§ **EXERCISE OBJECTIVE**:
Copy every record word for word. The images stay behind.

Web page edit records:
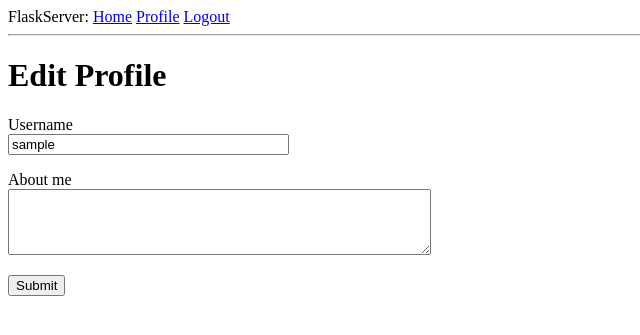
After one commit to hankwarren/FlaskServer, a Flask app: page /edit_profile in a window 1280 px wide. The commit adds this page. Shown: the top 335 px of the page, without its empty margins (0-640 px from the left). Run offline with Flask 3, Linux system fonts and the light colour scheme; the visitor is signed in with stand-in values (Sample User, id 1); data comes from the database, SQL or seed files in the repository; both versions use the stored data as it was after the commit.

Commit message:
Added profile handling

```diff
--- a/app/forms.py
+++ b/app/forms.py
@@ -1,6 +1,9 @@
 from flask_wtf import FlaskForm
 from wtforms import StringField, PasswordField, SubmitField, BooleanField
+from wtforms import TextAreaField
 from wtforms.validators import ValidationError, DataRequired, Length, Email, EqualTo
+from wtforms.validators import length
+
 import sqlalchemy as sa
 from app import db
 from app.models import User
@@ -32,3 +35,8 @@ class RegistrationForm(FlaskForm):
             User.email == email.data))
         if user is not None:
             raise ValidationError('Please use a different email address.')
+
+class EditProfileForm(FlaskForm):
+    username = StringField('Username', validators=[DataRequired()])
+    about_me = TextAreaField('About me', validators=[Length(min=0, max=140)])
+    submit = SubmitField('Submit')
--- a/app/main.py
+++ b/app/main.py
@@ -5,7 +5,15 @@ from flask_login import current_user, login_user, logout_user, login_required
 import sqlalchemy as sa
 from app import app, db
 from app.models import User
-from app.forms import LoginForm, RegistrationForm
+from app.forms import LoginForm, RegistrationForm, EditProfileForm
+from datetime import datetime, timezone
+
+@app.before_request
+def before_request():
+    if current_user.is_authenticated:
+        current_user.last_seen = datetime.now(timezone.utc)
+        db.session.commit()
+
 
 
 @app.route('/')
@@ -88,3 +96,21 @@ def user(username):
         {'driver': user, 'body': 'Test trip #2'}
     ]
     return render_template('user.html', user=user, posts=trips)
+
+
+
+@app.route('/edit_profile', methods=['GET', 'POST'])
+@login_required
+def edit_profile():
+    form = EditProfileForm()
+    if form.validate_on_submit():
+        current_user.username = form.username.data
+        current_user.about_me = form.about_me.data
+        db.session.commit()
+        flash('Your changes have been saved.')
+        return redirect(url_for('edit_profile'))
+    elif request.method == 'GET':
+        form.username.data = current_user.username
+        form.about_me.data = current_user.about_me
+    return render_template('edit_profile.html', title='Edit Profile',
+                           form=form)
--- a/app/models.py
+++ b/app/models.py
@@ -19,6 +19,9 @@ class User(UserMixin, db.Model):
     email: so.Mapped[str] = so.mapped_column(sa.String(120), index=True, unique=True)
     password_hash: so.Mapped[Optional[str]] = so.mapped_column(sa.String(256))
     trips: so.WriteOnlyMapped['Trip'] = so.relationship(back_populates='driver')
+    about_me: so.Mapped[Optional[str]] = so.mapped_column(sa.String(140))
+    last_seen: so.Mapped[Optional[datetime]] = so.mapped_column(
+        default=lambda: datetime.now(timezone.utc))
 
     def set_password(self, password):
         self.password_hash = generate_password_hash(password)
--- /dev/null
+++ b/app/templates/edit_profile.html
@@ -0,0 +1,23 @@
+{% extends "base.html" %}
+
+{% block content %}
+    <h1>Edit Profile</h1>
+    <form action="" method="post">
+        {{ form.hidden_tag() }}
+        <p>
+            {{ form.username.label }}<br>
+            {{ form.username(size=32) }}<br>
+            {% for error in form.username.errors %}
+            <span style="color: red;">[{{ error }}]</span>
+            {% endfor %}
+        </p>
+        <p>
+            {{ form.about_me.label }}<br>
+            {{ form.about_me(cols=50, rows=4) }}<br>
+            {% for error in form.about_me.errors %}
+            <span style="color: red;">[{{ error }}]</span>
+            {% endfor %}
+        </p>
+        <p>{{ form.submit() }}</p>
+    </form>
+{% endblock %}
```
Also changed, not shown: app/templates/user.html (+9 -2 lines), migrations/versions/65522807ee87_new_fieldw_in_user_model.py (added, +34 -0 lines), app.db.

§ **ANSWER TO THIS TASK**:
After one commit to hankwarren/FlaskServer, a Flask app: page /edit_profile in a window 1280 px wide. The commit adds this page. Shown: the top 335 px of the page, without its empty margins (0-640 px from the left). Run offline with Flask 3, Linux system fonts and the light colour scheme; the visitor is signed in with stand-in values (Sample User, id 1); data comes from the database, SQL or seed files in the repository; both versions use the stored data as it was after the commit.

Commit message:
Added profile handling

```diff
--- a/app/forms.py
+++ b/app/forms.py
@@ -1,6 +1,9 @@
 from flask_wtf import FlaskForm
 from wtforms import StringField, PasswordField, SubmitField, BooleanField
+from wtforms import TextAreaField
 from wtforms.validators import ValidationError, DataRequired, Length, Email, EqualTo
+from wtforms.validators import length
+
 import sqlalchemy as sa
 from app import db
 from app.models import User
@@ -32,3 +35,8 @@ class RegistrationForm(FlaskForm):
             User.email == email.data))
         if user is not None:
             raise ValidationError('Please use a different email address.')
+
+class EditProfileForm(FlaskForm):
+    username = StringField('Username', validators=[DataRequired()])
+    about_me = TextAreaField('About me', validators=[Length(min=0, max=140)])
+    submit = SubmitField('Submit')
--- a/app/main.py
+++ b/app/main.py
@@ -5,7 +5,15 @@ from flask_login import current_user, login_user, logout_user, login_required
 import sqlalchemy as sa
 from app import app, db
 from app.models import User
-from app.forms import LoginForm, RegistrationForm
+from app.forms import LoginForm, RegistrationForm, EditProfileForm
+from datetime import datetime, timezone
+
+@app.before_request
+def before_request():
+    if current_user.is_authenticated:
+        current_user.last_seen = datetime.now(timezone.utc)
+        db.session.commit()
+
 
 
 @app.route('/')
@@ -88,3 +96,21 @@ def user(username):
         {'driver': user, 'body': 'Test trip #2'}
     ]
     return render_template('user.html', user=user, posts=trips)
+
+
+
+@app.route('/edit_profile', methods=['GET', 'POST'])
+@login_required
+def edit_profile():
+    form = EditProfileForm()
+    if form.validate_on_submit():
+        current_user.username = form.username.data
+        current_user.about_me = form.about_me.data
+        db.session.commit()
+        flash('Your changes have been saved.')
+        return redirect(url_for('edit_profile'))
+    elif request.method == 'GET':
+        form.username.data = current_user.username
+        form.about_me.data = current_user.about_me
+    return render_template('edit_profile.html', title='Edit Profile',
+                           form=form)
--- a/app/models.py
+++ b/app/models.py
@@ -19,6 +19,9 @@ class User(UserMixin, db.Model):
     email: so.Mapped[str] = so.mapped_column(sa.String(120), index=True, unique=True)
     password_hash: so.Mapped[Optional[str]] = so.mapped_column(sa.String(256))
     trips: so.WriteOnlyMapped['Trip'] = so.relationship(back_populates='driver')
+    about_me: so.Mapped[Optional[str]] = so.mapped_column(sa.String(140))
+    last_seen: so.Mapped[Optional[datetime]] = so.mapped_column(
+        default=lambda: datetime.now(timezone.utc))
 
     def set_password(self, password):
         self.password_hash = generate_password_hash(password)
--- /dev/null
+++ b/app/templates/edit_profile.html
@@ -0,0 +1,23 @@
+{% extends "base.html" %}
+
+{% block content %}
+    <h1>Edit Profile</h1>
+    <form action="" method="post">
+        {{ form.hidden_tag() }}
+        <p>
+            {{ form.username.label }}<br>
+            {{ form.username(size=32) }}<br>
+            {% for error in form.username.errors %}
+            <span style="color: red;">[{{ error }}]</span>
+            {% endfor %}
+        </p>
+        <p>
+            {{ form.about_me.label }}<br>
+            {{ form.about_me(cols=50, rows=4) }}<br>
+            {% for error in form.about_me.errors %}
+            <span style="color: red;">[{{ error }}]</span>
+            {% endfor %}
+        </p>
+        <p>{{ form.submit() }}</p>
+    </form>
+{% endblock %}
```
Also changed, not shown: app/templates/user.html (+9 -2 lines), migrations/versions/65522807ee87_new_fieldw_in_user_model.py (added, +34 -0 lines), app.db.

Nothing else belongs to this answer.